THE TASK:
What is needed is the full set of records, word for word, with no pictures.

Dataset entries
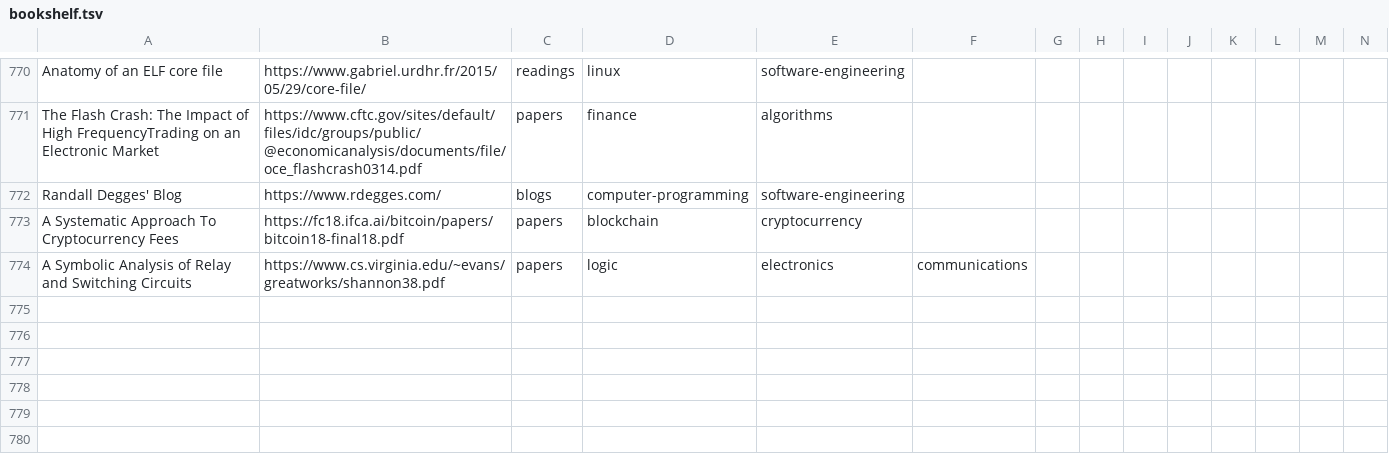
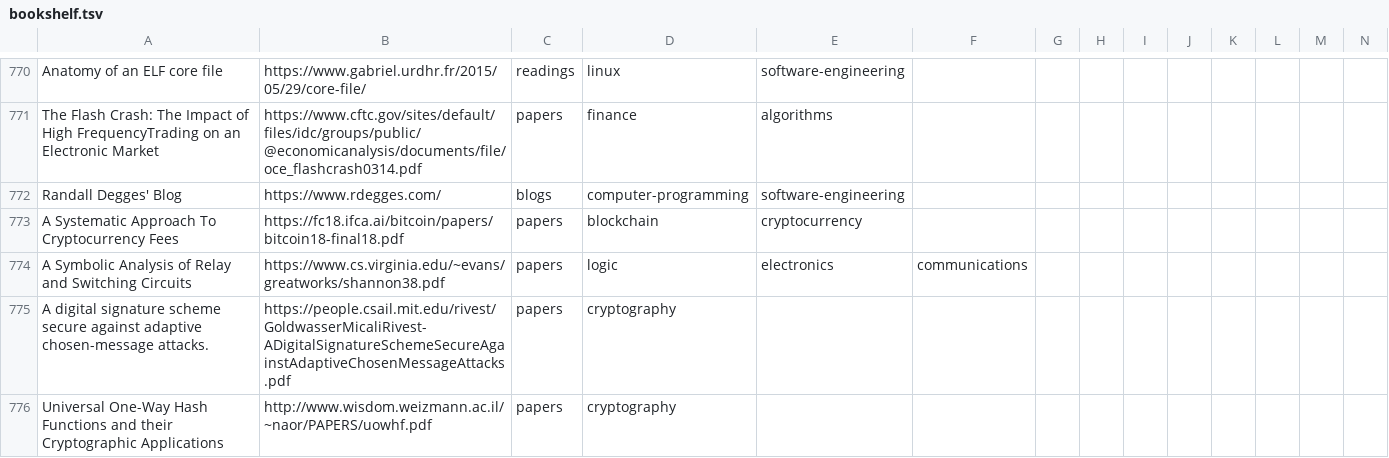
Before and after one commit to marcofavorito/my-bookshelf, a TSV file: bookshelf.tsv, drawn as a sheet; only a part is shown, gaps mark what is left out; rows hold the shown columns only; the diff names each change by its address in the sheet, - before the commit and + after, or states it on an @@ line.

Commit message:
add cryptography papers.

```diff
--- a/bookshelf.tsv
+++ b/bookshelf.tsv
+row 775: A digital signature scheme secure against adaptive chosen-message attacks. | https://people.csail.mit.edu/rivest/GoldwasserMicaliRivest-ADigitalSignatureSchemeSecureAgainstAdaptiveChosenMessageAttacks.pdf | papers | cryptography
+row 776: Universal One-Way Hash Functions and their Cryptographic Applications | http://www.wisdom.weizmann.ac.il/~naor/PAPERS/uowhf.pdf | papers | cryptography
```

RESULT:
Before and after one commit to marcofavorito/my-bookshelf, a TSV file: bookshelf.tsv, drawn as a sheet; only a part is shown, gaps mark what is left out; rows hold the shown columns only; the diff names each change by its address in the sheet, - before the commit and + after, or states it on an @@ line.

Commit message:
add cryptography papers.

```diff
--- a/bookshelf.tsv
+++ b/bookshelf.tsv
+row 775: A digital signature scheme secure against adaptive chosen-message attacks. | https://people.csail.mit.edu/rivest/GoldwasserMicaliRivest-ADigitalSignatureSchemeSecureAgainstAdaptiveChosenMessageAttacks.pdf | papers | cryptography
+row 776: Universal One-Way Hash Functions and their Cryptographic Applications | http://www.wisdom.weizmann.ac.il/~naor/PAPERS/uowhf.pdf | papers | cryptography
```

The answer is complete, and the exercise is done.